Tuesday, July 01, 2008

Ally Carter Advice

I like Ally Carter's blog because she is such a real author to me. I find myself reading it and nodding my head going, "Dude! I totally do that!" Well, the last week or so she has been doing 101 tips for aspiring authors (which is just beyond crazy!) And most of the advice was run of the mill. Good--and often great--advice, but advice I've heard before. But then I stumbled upon this one.

"When attending industry events, dress and act like someone a business can feel comfortable entrusting with a large sum of money."

I was totally struck by this!!! Isn't that the dream of every aspiring and even most published authors? To have a publisher say, "Gee, we love your book. We have a Swift Truck full of money outside our building right now; may we send it your way?" But anytime I have ever thought of that it has been from my point of view. The "OMG they have publishing power and i just want them to dole a little scoop of it out for meeee!" kind of thing.

I don't ever think of it from the editor or publisher's point of view. This little tip made me do just that. Do you ever wonder if an editor thinks about that? I'm sure they do. They probably sit and think about this awesome book on their desk and go, "I want to offer a bajillion dollars for this book, but will the author do good revisions? Will they be willing to promote?
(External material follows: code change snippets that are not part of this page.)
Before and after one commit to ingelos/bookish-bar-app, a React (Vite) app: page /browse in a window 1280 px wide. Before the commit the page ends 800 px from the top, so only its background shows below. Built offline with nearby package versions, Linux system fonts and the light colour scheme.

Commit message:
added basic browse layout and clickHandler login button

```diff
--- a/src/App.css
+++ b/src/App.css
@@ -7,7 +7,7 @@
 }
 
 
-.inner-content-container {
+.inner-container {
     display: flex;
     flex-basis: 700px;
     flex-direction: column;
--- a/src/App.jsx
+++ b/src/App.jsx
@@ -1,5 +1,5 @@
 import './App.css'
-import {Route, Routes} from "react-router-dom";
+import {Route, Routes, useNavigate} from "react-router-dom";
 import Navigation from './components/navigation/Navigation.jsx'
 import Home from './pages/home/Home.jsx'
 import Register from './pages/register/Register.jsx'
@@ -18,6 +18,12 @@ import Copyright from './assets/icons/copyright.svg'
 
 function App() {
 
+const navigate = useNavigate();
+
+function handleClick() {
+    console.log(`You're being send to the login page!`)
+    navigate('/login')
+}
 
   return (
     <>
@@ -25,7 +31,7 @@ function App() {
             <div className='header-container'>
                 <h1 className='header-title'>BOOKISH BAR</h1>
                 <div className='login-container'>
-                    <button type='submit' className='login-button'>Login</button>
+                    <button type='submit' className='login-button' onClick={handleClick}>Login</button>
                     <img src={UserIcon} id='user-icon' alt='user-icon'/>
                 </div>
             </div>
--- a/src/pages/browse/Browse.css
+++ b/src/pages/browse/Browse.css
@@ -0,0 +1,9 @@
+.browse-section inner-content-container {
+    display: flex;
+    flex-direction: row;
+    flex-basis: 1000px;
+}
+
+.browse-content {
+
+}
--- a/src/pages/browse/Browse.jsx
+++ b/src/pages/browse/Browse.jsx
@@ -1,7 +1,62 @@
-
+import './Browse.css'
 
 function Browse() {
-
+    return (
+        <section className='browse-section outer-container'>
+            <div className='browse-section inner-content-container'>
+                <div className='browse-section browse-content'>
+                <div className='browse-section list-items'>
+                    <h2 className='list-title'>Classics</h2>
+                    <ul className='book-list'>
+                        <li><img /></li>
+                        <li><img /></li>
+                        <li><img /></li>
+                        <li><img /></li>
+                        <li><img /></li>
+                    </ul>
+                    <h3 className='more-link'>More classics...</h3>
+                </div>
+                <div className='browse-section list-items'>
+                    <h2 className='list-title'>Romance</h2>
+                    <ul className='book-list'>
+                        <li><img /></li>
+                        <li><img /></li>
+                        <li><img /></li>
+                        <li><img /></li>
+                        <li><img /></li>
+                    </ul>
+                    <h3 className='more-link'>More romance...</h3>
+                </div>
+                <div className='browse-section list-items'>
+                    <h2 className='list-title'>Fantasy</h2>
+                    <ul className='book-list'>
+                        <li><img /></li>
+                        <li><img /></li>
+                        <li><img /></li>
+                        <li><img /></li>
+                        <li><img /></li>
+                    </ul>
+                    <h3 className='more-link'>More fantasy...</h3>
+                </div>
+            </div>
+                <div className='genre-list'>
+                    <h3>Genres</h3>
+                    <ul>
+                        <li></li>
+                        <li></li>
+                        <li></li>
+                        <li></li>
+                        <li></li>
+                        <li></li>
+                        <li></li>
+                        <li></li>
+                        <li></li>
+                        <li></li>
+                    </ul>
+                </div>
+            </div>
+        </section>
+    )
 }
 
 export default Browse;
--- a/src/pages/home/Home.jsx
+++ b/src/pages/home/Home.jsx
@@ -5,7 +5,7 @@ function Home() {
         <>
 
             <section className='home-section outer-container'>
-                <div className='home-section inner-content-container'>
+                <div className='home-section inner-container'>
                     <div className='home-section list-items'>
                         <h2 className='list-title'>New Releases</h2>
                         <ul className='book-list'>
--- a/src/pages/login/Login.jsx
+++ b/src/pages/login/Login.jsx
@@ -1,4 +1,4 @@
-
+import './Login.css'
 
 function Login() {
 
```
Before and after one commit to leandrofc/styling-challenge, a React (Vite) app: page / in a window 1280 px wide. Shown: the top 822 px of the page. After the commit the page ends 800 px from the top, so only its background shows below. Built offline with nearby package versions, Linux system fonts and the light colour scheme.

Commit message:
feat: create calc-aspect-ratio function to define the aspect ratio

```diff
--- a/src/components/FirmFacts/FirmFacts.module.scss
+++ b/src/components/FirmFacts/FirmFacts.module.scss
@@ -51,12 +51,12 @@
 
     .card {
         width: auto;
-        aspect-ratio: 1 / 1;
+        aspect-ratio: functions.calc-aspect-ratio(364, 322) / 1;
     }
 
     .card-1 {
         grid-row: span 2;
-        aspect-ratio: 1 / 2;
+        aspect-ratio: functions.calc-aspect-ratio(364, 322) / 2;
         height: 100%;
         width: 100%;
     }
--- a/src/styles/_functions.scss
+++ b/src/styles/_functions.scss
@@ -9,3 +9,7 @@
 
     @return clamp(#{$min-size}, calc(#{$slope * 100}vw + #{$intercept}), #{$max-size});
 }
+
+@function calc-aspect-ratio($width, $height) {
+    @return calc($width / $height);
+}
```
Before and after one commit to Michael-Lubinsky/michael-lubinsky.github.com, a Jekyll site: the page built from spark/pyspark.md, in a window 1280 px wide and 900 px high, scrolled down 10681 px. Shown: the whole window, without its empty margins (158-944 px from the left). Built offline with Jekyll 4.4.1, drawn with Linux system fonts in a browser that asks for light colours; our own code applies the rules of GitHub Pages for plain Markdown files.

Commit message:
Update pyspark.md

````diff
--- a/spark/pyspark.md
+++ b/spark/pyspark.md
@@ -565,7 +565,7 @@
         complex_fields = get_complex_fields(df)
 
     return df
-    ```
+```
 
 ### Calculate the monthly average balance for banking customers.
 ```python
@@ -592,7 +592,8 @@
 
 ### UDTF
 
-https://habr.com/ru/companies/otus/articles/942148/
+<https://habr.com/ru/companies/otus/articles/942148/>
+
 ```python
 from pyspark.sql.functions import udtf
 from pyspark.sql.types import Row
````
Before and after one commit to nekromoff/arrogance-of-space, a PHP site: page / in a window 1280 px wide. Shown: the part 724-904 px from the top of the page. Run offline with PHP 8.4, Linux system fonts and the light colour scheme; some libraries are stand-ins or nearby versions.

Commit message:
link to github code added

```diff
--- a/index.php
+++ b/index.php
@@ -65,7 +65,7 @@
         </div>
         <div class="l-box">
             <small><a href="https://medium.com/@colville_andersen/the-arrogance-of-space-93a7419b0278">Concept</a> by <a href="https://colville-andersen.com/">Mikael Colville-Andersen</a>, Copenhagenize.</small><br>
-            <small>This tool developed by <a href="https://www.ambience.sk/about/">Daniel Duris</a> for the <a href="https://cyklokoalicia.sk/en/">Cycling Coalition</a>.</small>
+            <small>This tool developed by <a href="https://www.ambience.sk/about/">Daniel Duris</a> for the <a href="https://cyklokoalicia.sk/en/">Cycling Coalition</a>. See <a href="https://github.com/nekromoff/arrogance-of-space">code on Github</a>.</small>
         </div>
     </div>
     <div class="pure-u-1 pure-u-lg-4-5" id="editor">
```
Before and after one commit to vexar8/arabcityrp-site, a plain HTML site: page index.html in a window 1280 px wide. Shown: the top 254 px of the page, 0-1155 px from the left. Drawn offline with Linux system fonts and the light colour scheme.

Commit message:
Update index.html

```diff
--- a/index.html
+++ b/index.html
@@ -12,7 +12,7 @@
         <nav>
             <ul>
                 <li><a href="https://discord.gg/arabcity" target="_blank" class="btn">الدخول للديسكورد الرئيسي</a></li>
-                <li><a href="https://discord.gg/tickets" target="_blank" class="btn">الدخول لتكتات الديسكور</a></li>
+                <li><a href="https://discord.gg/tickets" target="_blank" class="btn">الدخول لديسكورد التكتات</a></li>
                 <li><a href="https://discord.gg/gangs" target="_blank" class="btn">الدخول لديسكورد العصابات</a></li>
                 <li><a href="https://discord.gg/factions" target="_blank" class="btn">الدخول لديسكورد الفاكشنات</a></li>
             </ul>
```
Will they be a total prima dona? Do they have three arms? Will their next book be this good? Can I even justify offering for more than one book?" These are all things that an editor does not know until . . . well, until the deal is done and often not until it's published.

Makes me want to wear an elegant black dress to my next writer's function and hand out super-professional business cards and maybe flash my husband's law school insignia.

And above all, it makes me hope my editor, when she met me last month, had a moment in her office later and thought--just for a second--"Dude, she was totally worth it!"



tomdg said...

That is a great point. Although I'm not sure about mentioning the law school thing - you don't want to look overly litigious at this early stage in your relationship :)

Anonymous said...

I think Ally's advice is spot on. Let's face it, human nature is such that we almost always judge by appearances, especially if we don't know the person well. If you look and act professional, you're going to be taken more seriously. Example: When my mom wants to go shopping and not have any salespeople bother her, she wears jeans and a t-shirt. It works. She might be asked once if she needs help but not over and over again. And then she makes some big purchase and they're shocked.

I hope do one day even have the opportunity. Too bad you can't meet an agent in person, looking all professional, and hand them your manuscript and say: See, I really am serious, I'm not weird, I'll work really hard, etc...only in our dreams.

cindy said...

that's my plan exactly for the next conference! =D only i bought scary high heels and i hope i don't fall into the pool. hee!

ORION said...

This is really apt. Without naming names I have been at BIG functions recently and saw an author dress and deport themselves in a less than professional manner and no it was not promotional and not an RWA convention -- they stood out and not in a good way.
You don't have to be beautiful or graceful but it does not IMHO pay to be arrogant.
SO looking forward to meeting you in August!!!!!

Anonymous said...

I get your point, and unfortunately it may be true. judging people by their clothes is a silly thing done in business, but we would hope writers don't agree with them. most of the best writers lived in poverty. James Paterson is rich. you do the math. the best art doesn't usually produce the most money. and the people wearing the best clothes are usually the most shallow. wel, they are business people, aren't they? haha. I don't mean this entirly seriously, but I do remember reaading Plato, and most philosophers consider business people total selfserving garbage. they run the world, but not too well, it seems.

Sheila said...

I have a question for you, do you know what the required dress will be for the "Writing for Charity" event? I will be heading down from the mountains after camping, "ewww" and I may not smell too nice, but I want to be dressed appropriately.

You have made a very valid point that I agree with, first impressions count. You may never have another opportunity to meet someone again, so you want to make the "right" first impression. Thanks so much for sharing this info!! ~~Sheila

John Elder Robison said...

I think that's true. Did you know that million-dollar first book advances are given - almost exclusively - to millionaires?

It's true.

It's easy to dismiss that fact and say, "He got that big advance because he's the senator/president/famous preacher/etc" but the truth is, some people look valuable.

Dress can matter, especially in first meetings.

Maprilynne said...


I believe the dress is just casual. Can't wait to see you!

John, that is a really interesting point!

Jamie Ford said...

Great points. When I went to Random House, I really fretted over what to wear. Not too dressy, but not too casual--that kind of thing. I just HAD to dress up. When I stepped off the elevator and into a boardroom full of people, I was sooooo glad I did.

cuileann said...

I love Ally Carter's blog too. :)

A Curse Dark as Gold came today, and its bookplate yesterday. I was squealing like a fangirl and I keep taking it off the shelf and admiring it (especially the endpaper with the bookplate!). Thanks again so much for hosting the giveaway!

Elizabeth said...

love this!